_Data in this exercise:_
.....

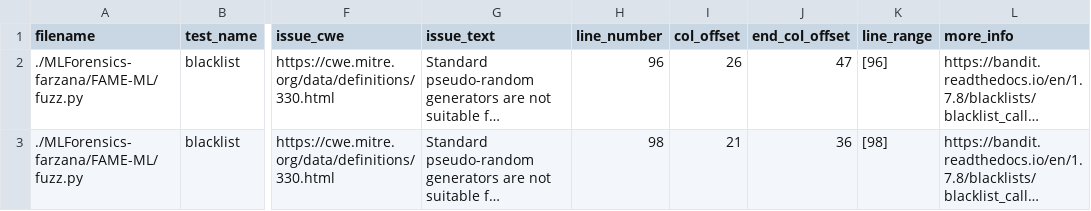
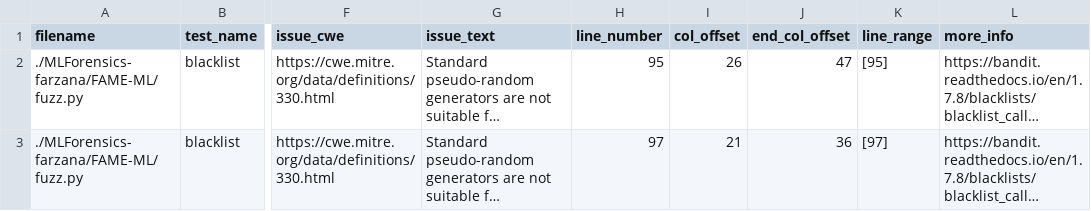
Before and after one commit to symarshall42/Final-Four-Spring2024-SQA, a CSV file: report.csv, drawn as a sheet; only a part is shown, gaps mark what is left out; long unchanged cells end in …; the diff names each change by its address in the sheet, - before the commit and + after, or states it on an @@ line.

```diff
--- a/report.csv
+++ b/report.csv
-H2 (line_number): 96
+H2 (line_number): 95
-K2 (line_range): [96]
+K2 (line_range): [95]
-H3 (line_number): 98
+H3 (line_number): 97
-K3 (line_range): [98]
+K3 (line_range): [97]
```
Also changed, not shown: 1 other file.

.....

Write out the entries word for word. Skip the pictures.

_Response to this exercise:_
Before and after one commit to symarshall42/Final-Four-Spring2024-SQA, a CSV file: report.csv, drawn as a sheet; only a part is shown, gaps mark what is left out; long unchanged cells end in …; the diff names each change by its address in the sheet, - before the commit and + after, or states it on an @@ line.

```diff
--- a/report.csv
+++ b/report.csv
-H2 (line_number): 96
+H2 (line_number): 95
-K2 (line_range): [96]
+K2 (line_range): [95]
-H3 (line_number): 98
+H3 (line_number): 97
-K3 (line_range): [98]
+K3 (line_range): [97]
```
Also changed, not shown: 1 other file.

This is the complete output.